*** Begin section ***

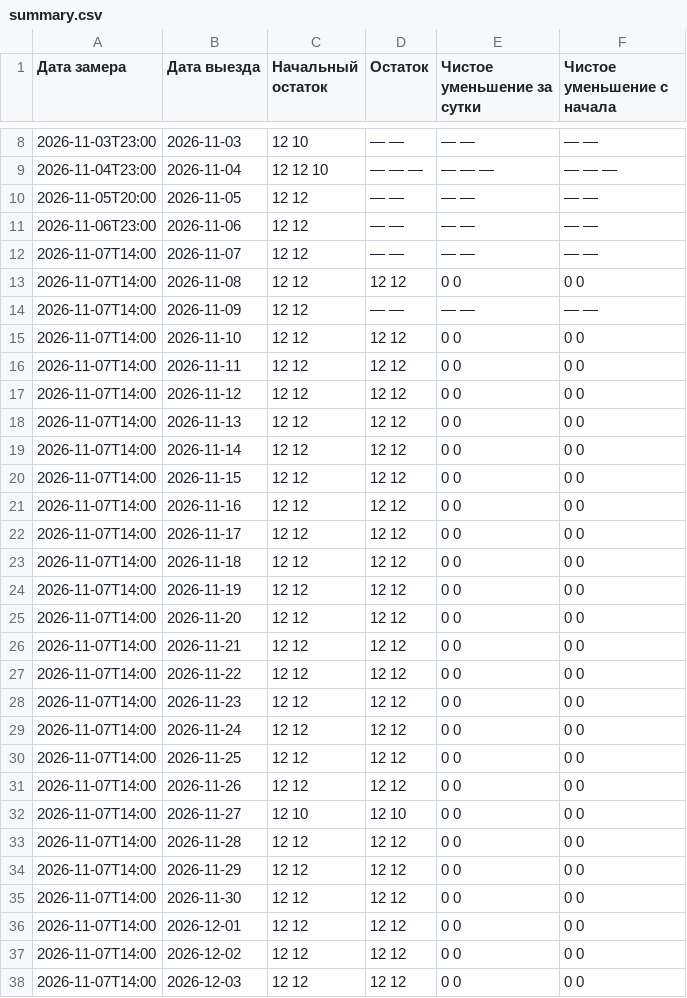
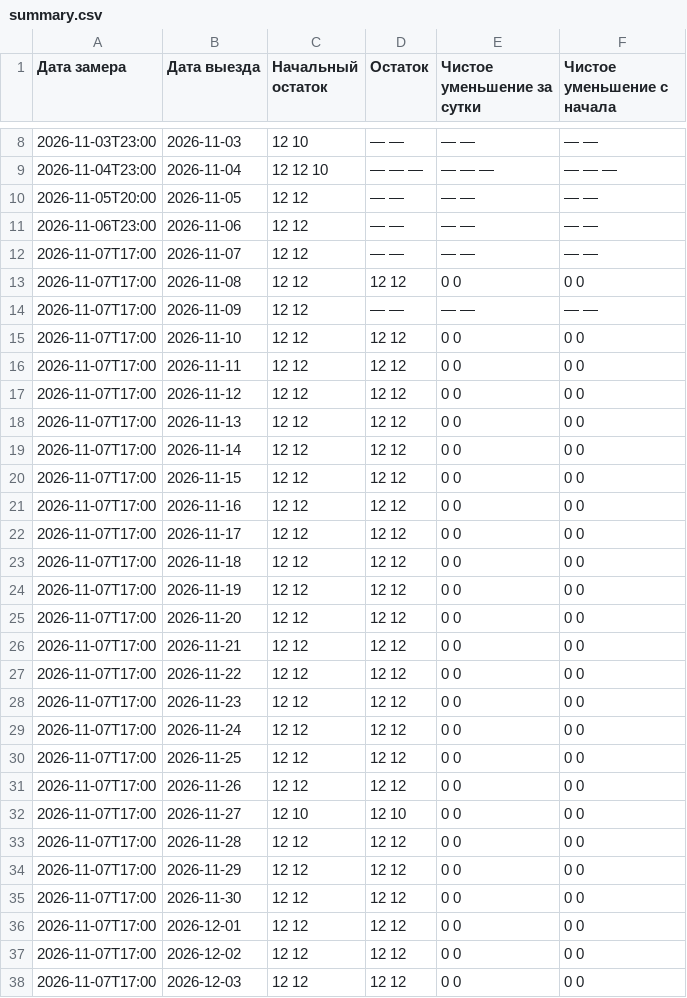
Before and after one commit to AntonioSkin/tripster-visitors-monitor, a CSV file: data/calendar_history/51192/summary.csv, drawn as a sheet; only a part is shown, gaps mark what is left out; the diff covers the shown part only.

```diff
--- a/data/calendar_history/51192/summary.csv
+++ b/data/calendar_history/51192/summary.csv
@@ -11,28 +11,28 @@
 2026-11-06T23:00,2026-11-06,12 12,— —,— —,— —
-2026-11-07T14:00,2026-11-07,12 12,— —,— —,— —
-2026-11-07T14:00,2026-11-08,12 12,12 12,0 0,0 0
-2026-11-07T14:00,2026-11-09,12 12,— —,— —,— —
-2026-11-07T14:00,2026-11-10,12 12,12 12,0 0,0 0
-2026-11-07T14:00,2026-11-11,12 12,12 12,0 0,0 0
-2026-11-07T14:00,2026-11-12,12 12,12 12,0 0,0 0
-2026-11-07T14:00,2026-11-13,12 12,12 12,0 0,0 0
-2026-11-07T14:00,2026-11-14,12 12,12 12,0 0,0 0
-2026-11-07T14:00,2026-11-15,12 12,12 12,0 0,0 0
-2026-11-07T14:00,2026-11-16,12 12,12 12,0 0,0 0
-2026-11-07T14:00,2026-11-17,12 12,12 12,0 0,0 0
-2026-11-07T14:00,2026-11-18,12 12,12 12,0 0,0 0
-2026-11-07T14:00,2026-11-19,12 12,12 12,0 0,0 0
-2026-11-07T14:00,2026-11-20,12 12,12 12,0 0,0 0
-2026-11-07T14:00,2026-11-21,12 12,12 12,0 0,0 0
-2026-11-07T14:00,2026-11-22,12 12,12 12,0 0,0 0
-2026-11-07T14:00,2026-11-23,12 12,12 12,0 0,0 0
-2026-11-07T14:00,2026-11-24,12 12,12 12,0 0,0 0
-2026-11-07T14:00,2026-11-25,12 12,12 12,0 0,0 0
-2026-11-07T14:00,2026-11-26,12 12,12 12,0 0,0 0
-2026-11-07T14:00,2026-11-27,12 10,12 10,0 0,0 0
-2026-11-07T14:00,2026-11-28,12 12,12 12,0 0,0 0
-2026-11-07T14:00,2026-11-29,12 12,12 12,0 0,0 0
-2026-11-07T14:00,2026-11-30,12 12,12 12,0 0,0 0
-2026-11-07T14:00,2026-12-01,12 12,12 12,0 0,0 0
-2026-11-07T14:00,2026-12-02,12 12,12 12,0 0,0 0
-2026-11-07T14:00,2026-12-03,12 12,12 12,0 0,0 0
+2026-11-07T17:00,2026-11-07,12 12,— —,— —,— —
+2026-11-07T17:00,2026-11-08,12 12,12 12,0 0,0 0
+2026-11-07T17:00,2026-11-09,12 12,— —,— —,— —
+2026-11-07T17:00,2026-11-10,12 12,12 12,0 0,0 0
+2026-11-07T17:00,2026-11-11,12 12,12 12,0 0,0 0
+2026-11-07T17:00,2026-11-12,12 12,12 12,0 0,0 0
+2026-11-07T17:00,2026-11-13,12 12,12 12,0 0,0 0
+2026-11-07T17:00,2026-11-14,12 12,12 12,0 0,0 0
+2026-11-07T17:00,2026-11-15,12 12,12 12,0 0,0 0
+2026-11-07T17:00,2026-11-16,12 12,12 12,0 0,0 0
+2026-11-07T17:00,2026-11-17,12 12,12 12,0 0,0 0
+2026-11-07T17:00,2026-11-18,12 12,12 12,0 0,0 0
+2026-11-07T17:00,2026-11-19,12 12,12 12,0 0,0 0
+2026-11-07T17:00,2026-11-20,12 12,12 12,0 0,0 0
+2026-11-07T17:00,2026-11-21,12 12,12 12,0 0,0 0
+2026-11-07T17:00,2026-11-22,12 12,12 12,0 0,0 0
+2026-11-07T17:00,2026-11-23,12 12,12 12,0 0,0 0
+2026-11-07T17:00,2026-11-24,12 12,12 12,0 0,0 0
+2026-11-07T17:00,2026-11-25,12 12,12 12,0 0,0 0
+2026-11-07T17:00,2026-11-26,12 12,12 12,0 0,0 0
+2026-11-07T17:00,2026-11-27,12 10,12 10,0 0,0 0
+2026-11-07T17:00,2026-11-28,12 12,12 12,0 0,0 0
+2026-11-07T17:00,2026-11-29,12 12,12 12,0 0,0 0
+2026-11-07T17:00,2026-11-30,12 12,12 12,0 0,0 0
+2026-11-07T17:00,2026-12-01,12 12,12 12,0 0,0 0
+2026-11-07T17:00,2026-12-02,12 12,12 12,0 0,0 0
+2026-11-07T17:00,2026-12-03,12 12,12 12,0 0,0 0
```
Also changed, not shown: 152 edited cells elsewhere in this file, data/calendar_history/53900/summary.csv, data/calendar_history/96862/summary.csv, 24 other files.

*** End section ***
*** Begin section ***

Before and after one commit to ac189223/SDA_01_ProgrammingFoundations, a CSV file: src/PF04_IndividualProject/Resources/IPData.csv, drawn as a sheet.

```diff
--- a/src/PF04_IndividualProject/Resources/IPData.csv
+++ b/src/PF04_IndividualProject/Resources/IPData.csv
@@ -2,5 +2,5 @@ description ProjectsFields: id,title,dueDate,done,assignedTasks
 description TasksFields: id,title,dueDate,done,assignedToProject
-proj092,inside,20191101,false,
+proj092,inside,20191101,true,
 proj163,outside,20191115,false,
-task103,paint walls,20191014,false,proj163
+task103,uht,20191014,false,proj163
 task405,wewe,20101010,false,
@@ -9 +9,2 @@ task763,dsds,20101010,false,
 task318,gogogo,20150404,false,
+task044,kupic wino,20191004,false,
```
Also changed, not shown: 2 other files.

*** End section ***

What you need to do
Copy out every line from the records that has the word "summary".

Solution below
Before and after one commit to AntonioSkin/tripster-visitors-monitor, a CSV file: data/calendar_history/51192/summary.csv, drawn as a sheet; only a part is shown, gaps mark what is left out; the diff covers the shown part only.
--- a/data/calendar_history/51192/summary.csv
+++ b/data/calendar_history/51192/summary.csv
Also changed, not shown: 152 edited cells elsewhere in this file, data/calendar_history/53900/summary.csv, data/calendar_history/96862/summary.csv, 24 other files.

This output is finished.